But as the western world's dependence on medicinal plants grows, the danger looms that they will be destroyed through improper harvesting. "While we depend heavily on plants for both pharmacology and herbs, some of the species from the wild are harvested in a way that is resulting in the destruction of the natural populations," said co-author Dr. Michael J. Balick, Director of the Institute of Economic Botany at The New York Botanical Garden. "It is essential that greater attention be given to learning just how we can sustainably manage the wild harvest of these important species."
The book examines cases of numerous plant species valued in traditional and contemporary medicine and the ramifications of over-harvesting. Selected species include the rosy periwinkle, used to treat childhood leukemia and Hodgkin's disease, and Pilocarpus, used in the treatment of glaucoma. The book also reviews current wild harvesting methods that are purported to be sustainable, but are actually destructive, guidelines for sustainable harvest that are often not adhered to, and efforts to grow certain plants in plantations to deflect demand from fragile wild populations.
Sheldon, Balick, and Laird offer numerous solutions. They discuss traditional harvesting patterns, herbal harvesting collectives, and progressive pharmaceutical research and development efforts that hold promise. They call for greater research on methods for producing medicines for human health from tropical forests that will conserve the natural plant resources.
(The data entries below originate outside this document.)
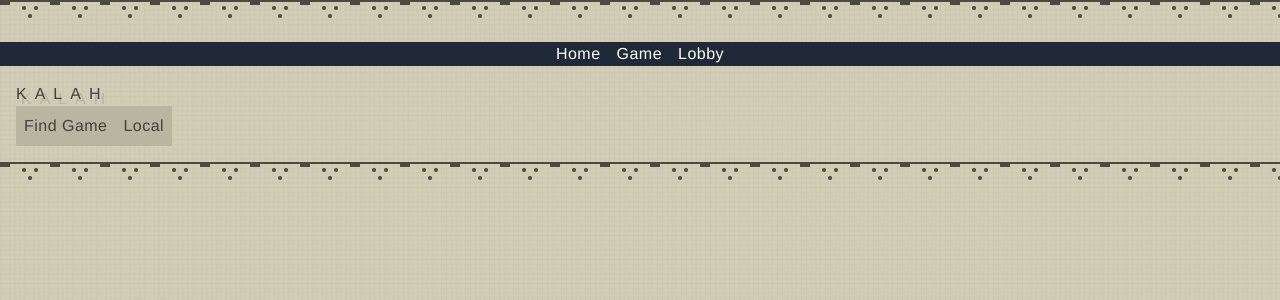
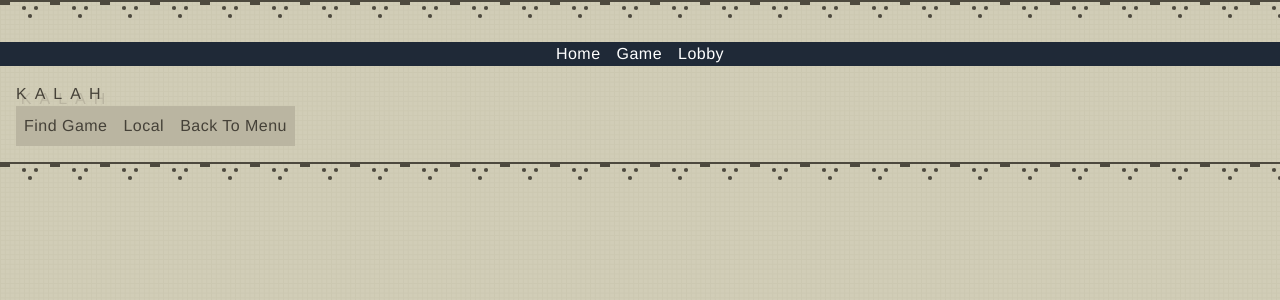
Before and after one commit to Kattegatt/kalah, a Vue app in the folder client/: page /lobby in a window 1280 px wide. Shown: the top 300 px of the page. Built offline with nearby package versions, Linux system fonts and the light colour scheme; no server answers.

Commit message:
home <=> lobby routes added

```diff
--- a/client/src/views/HomeView.vue
+++ b/client/src/views/HomeView.vue
@@ -8,7 +8,7 @@
   </div>
   <div class="flex flex-col gap-3 items-center justify-center">
     <button class="menu-button">Single Player</button>
-    <button v-if="isSignedIn" class="menu-button">Online</button>
+    <button v-if="isSignedIn" class="menu-button" @click="lobbyRoute">Online</button>
     <button @click="showTutorial = true" class="menu-button">Tutorial</button>
   </div>
   <RegisterModal
@@ -26,7 +26,11 @@ import RegisterModal from '../components/RegisterModal.vue'
 import LoginModal from '../components/LoginModal.vue'
 import TutorialModal from '../components/TutorialModal.vue'
 import { usePlayerStore } from '../stores/player'
+import router from '../router/index.js'
 
+const lobbyRoute = () => {
+  router.push({ path: '/lobby' })
+}
 const playerStore = usePlayerStore()
 const playerState = playerStore.$state.playerState
 const isSignedIn = computed(() => playerState.isSignedIn)
--- a/client/src/views/LobbyView.vue
+++ b/client/src/views/LobbyView.vue
@@ -4,6 +4,7 @@
     <div v-if="!isLobbyOpened" class="flex flex-col gap-3 items-center justify-center">
       <button class="w-44">Find Game</button>
       <button class="w-44" @click="localLobbyOpened = true">Local</button>
+      <button class="w-44" @click="toMenuRoute">Back To Menu</button>
     </div>
     <!-- <WinRecords /> -->
     <PrivateGame v-if="localLobbyOpened" />
@@ -12,11 +13,16 @@
 
 <script setup>
 import { ref, computed } from 'vue'
-
+import router from '../router/index.js'
 import PrivateGame from '../components/PrivateGame.vue'
 import WinRecords from '../components/WinRecords.vue'
+
 const localLobbyOpened = ref(false)
 const findGameOpened = ref(false)
+
+const toMenuRoute = () => {
+  router.push({ path: '/' })
+}
 
 const isLobbyOpened = computed(() => localLobbyOpened.value || findGameOpened.value)
 </script>
```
Each species has unique ecological, socioeconomic, health, and cultural associations that need to be understood in order to develop realistic regulations for collection to protect them from over-harvest.
Lead author Jennie Wood Sheldon, commenting on the balance between use and conservation, said: "Both herbal and pharmaceutical markets need to recognize the direct connection between human health and healthy plant communities -- in their research, harvesting techniques, and consumer outreach. In spite of the potentially ravaging effects of global markets, self-interest in human health may prove to be one of the most tangible and effective incentives for preserving rich and complex ecosystems."
The book also addresses the economic importance of the medicinal plants in developing countries. Sarah A. Laird, co-author, observed: "Medicinal plants can be linked to conservation in positive ways, as well, by providing affordable health care for local populations, and serving as the basis for economic activities which build upon biological and cultural diversity. The issue of sustainable management remains critical, however, both to the survival of important species, and the health care and economic activities based upon them."
Medicinal Plants: Can Utilization and Conservation Coexist?, by Jennie Wood Sheldon, Michael J. Balick, and Sarah A. Laird, ISBN 0-89327-406-2, 1997 (Paper), 104 pages, 12 photographs, $14.50 (plus postage and handling fee). Order No. AEB12. To order, call (718) 817-8721, fax (718) 817-8842, or e-mail email@example.com.
The New York Botanical Garden